BloomTech, a for-profit institution, is headquartered in San Francisco and is owned primarily by Allred and various Silicon Valley venture capital funds, according to the CFPB. Allred founded the company as the Lambda School in 2017 and rebranded it as BloomTech or the Bloom Institute of Technology in 2022.

This action marks the latest in a long line of adverse actions against for-profit educational institutions under the Biden administration.

BloomTech Falsely Advertised Loans as Income Share Agreements

According to the CFPB, BloomTech lured potential students with overinflated job placement rates.

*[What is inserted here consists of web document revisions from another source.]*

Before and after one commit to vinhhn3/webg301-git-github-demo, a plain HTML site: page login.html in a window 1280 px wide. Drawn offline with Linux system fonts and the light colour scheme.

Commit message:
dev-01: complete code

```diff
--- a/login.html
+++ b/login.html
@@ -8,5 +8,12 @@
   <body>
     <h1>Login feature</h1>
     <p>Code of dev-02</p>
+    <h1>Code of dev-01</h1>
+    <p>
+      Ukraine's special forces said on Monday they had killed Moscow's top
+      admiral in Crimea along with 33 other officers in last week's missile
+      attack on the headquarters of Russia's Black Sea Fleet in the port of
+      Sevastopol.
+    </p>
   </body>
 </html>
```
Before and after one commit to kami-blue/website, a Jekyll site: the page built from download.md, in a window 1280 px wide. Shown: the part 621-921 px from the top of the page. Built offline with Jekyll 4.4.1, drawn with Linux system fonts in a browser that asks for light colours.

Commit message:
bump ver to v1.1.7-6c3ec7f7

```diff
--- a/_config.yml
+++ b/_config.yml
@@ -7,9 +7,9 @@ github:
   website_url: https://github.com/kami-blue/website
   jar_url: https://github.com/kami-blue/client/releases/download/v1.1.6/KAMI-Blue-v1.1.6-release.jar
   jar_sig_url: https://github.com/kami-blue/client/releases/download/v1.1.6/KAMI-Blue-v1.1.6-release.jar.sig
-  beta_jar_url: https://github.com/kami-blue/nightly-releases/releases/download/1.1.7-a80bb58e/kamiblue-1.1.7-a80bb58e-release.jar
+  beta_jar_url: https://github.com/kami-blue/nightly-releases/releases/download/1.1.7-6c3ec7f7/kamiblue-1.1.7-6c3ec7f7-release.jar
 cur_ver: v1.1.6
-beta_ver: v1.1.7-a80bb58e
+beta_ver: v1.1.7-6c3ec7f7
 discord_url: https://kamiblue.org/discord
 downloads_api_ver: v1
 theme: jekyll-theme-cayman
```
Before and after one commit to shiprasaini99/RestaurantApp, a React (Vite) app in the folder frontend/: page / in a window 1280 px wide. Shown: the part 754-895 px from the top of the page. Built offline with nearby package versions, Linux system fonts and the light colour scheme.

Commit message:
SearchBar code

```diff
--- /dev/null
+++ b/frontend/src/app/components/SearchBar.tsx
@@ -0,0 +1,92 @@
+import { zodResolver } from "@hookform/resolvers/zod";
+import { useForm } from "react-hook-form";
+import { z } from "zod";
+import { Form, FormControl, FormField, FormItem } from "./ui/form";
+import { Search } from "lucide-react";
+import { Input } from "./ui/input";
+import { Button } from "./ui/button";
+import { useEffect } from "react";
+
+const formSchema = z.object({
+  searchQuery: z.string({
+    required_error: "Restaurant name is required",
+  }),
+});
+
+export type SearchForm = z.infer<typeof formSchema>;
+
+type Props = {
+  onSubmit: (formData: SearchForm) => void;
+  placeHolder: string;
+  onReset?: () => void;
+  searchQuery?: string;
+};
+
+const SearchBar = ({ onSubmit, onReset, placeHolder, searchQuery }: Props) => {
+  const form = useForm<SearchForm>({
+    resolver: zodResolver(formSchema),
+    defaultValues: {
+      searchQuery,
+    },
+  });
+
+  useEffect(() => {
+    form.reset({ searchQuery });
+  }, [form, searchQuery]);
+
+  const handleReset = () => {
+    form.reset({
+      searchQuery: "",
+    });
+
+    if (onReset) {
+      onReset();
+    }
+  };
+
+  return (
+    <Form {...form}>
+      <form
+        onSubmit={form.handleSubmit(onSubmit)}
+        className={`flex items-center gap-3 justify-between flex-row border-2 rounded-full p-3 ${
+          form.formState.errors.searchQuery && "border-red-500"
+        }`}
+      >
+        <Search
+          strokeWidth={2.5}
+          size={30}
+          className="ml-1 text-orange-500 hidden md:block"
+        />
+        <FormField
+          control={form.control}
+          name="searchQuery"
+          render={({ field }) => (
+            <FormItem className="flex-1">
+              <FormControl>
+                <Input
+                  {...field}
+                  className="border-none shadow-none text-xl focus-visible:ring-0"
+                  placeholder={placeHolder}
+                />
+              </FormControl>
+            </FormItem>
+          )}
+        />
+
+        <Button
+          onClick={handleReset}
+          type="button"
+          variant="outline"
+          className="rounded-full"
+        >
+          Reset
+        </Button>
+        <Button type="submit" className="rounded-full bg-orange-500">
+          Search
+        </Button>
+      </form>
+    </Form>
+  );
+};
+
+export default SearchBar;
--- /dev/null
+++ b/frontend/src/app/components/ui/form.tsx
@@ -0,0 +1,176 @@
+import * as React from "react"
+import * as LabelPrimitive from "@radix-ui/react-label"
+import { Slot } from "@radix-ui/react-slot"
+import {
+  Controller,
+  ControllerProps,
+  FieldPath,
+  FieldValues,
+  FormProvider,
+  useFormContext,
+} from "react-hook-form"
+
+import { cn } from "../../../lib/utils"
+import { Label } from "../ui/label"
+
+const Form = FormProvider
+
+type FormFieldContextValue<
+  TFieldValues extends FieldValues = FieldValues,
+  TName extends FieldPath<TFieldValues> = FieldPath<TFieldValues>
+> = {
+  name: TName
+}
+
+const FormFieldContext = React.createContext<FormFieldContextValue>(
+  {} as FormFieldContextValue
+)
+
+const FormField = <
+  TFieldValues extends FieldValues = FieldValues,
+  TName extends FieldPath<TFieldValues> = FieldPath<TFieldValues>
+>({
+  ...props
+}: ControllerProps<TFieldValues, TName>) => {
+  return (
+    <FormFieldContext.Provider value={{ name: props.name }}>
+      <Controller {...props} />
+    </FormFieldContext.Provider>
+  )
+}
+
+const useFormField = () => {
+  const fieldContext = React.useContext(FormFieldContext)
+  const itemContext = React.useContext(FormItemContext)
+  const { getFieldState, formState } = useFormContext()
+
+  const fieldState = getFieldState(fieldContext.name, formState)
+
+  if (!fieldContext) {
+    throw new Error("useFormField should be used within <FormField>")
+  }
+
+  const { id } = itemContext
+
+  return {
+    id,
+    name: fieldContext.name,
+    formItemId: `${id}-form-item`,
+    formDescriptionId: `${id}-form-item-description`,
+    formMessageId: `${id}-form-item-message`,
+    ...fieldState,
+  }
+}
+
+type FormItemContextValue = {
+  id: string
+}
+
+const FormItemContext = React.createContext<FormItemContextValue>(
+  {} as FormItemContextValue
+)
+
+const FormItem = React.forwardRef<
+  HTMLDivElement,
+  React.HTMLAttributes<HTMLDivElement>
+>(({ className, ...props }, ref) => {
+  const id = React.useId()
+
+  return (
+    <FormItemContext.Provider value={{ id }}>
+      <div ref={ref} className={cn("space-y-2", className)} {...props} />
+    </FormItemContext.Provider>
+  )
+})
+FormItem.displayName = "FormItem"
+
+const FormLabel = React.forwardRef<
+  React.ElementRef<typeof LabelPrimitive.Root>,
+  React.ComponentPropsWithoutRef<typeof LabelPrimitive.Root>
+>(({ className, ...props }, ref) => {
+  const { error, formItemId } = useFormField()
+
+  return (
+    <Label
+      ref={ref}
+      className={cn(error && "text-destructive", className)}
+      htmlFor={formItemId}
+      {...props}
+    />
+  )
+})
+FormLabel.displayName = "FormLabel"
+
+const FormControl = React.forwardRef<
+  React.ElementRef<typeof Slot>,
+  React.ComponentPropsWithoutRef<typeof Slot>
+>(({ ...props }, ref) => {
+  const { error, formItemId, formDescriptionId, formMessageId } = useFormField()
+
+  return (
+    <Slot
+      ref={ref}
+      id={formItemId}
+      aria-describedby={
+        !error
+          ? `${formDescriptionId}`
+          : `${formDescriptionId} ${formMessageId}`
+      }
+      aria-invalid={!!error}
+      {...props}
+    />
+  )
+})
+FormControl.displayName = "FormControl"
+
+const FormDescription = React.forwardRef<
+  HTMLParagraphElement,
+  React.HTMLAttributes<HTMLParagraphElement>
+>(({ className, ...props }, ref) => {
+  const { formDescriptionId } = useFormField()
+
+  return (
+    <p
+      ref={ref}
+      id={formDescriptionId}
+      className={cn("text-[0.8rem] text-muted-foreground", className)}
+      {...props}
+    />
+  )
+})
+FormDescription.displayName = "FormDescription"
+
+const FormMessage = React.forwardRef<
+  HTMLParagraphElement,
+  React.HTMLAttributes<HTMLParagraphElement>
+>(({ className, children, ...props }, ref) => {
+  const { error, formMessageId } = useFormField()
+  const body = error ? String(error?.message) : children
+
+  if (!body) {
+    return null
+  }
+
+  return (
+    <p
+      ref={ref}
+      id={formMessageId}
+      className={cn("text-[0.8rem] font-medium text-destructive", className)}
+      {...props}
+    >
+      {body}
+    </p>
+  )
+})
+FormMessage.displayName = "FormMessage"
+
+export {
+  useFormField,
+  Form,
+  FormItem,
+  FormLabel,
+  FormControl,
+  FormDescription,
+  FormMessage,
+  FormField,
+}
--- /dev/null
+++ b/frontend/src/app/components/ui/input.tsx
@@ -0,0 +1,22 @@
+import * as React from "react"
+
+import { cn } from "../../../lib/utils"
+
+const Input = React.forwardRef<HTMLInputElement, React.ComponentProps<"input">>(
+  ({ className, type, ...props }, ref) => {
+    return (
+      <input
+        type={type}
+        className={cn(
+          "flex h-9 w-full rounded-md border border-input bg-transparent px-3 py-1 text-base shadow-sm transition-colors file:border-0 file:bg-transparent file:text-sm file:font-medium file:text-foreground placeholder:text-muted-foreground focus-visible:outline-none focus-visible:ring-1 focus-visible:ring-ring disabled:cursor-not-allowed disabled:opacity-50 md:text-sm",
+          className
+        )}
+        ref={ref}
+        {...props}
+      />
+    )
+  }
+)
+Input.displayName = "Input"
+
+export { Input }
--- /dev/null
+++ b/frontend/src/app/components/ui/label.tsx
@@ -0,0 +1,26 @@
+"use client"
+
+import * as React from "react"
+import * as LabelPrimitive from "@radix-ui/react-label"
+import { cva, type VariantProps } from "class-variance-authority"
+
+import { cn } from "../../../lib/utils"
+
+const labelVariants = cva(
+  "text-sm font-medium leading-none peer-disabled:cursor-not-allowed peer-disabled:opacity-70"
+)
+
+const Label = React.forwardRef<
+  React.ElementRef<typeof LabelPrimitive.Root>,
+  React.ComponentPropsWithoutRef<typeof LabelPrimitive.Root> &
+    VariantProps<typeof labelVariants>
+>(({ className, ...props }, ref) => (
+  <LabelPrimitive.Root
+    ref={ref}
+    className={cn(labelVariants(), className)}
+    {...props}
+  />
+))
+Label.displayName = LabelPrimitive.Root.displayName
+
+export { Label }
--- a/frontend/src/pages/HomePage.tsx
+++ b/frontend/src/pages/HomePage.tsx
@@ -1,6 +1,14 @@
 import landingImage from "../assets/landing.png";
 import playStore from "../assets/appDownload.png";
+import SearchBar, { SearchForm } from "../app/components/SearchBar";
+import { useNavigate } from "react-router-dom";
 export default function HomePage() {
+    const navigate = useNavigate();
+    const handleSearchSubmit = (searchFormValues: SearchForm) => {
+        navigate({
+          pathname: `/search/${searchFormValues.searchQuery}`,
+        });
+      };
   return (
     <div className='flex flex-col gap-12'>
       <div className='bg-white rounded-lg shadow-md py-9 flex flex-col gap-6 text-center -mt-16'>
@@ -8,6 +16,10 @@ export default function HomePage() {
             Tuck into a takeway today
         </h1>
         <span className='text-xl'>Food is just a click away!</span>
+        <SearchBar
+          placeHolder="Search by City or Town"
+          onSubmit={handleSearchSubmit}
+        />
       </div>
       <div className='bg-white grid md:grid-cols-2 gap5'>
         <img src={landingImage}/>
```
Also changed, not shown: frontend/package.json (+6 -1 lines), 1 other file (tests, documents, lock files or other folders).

BloomTech advertised placement rates as high as 86%, the CFPB stated. The company’s internal metrics, however, showed rates closer to 50% or even as low as 30% in some cases.

Additionally, the CFPB alleged that BloomTech falsely advertised that its income-share agreements (ISAs) were not loans.

ISAs are common in bootcamps. Rather than setting a flat rate for the program, students agree to pay a percentage of their income after graduation. ISAs previously were not considered to be loans, and it wasn’t until 2022 that the CFPB formally classified ISAs as private student loans.

According to The CFPB, BloomTech hid the cost and nature of their “income share” loans by not disclosing key terms like the finance charge and annual percentage rate, as required by law. BloomTech charged students 17% of their pre-tax incomes if they landed a tech job paying more than $50,000 per year after completing the program. This means such students would have to make payments for 24 months or until they made $30,000 in total payments.

BloomTech has originated 11,000 ISAs since 2017, the CFPB said.

The bureau’s order permanently bans BloomTech from all consumer-lending activities and bars Allred from all student-lending activities for the next decade. The company must also stop collecting payments on all existing ISAs for graduates without a qualifying job, eliminate finance changes for certain agreements, and allow students to withdraw from their agreement “without penalty.”

“BloomTech and its CEO sought to drive students toward income share loans that were marketed as risk-free, but in fact carried significant finance charges and many of the same risks as other credit products,” CFPB Director Rohit Chopra said in a statement. “Today’s action underscores our increased focus on investigating individual executives and, when appropriate, charging them with breaking the law.”

Allred said on X that BloomTech “largely” stopped issuing ISAs in 2021 and currently does not offer any.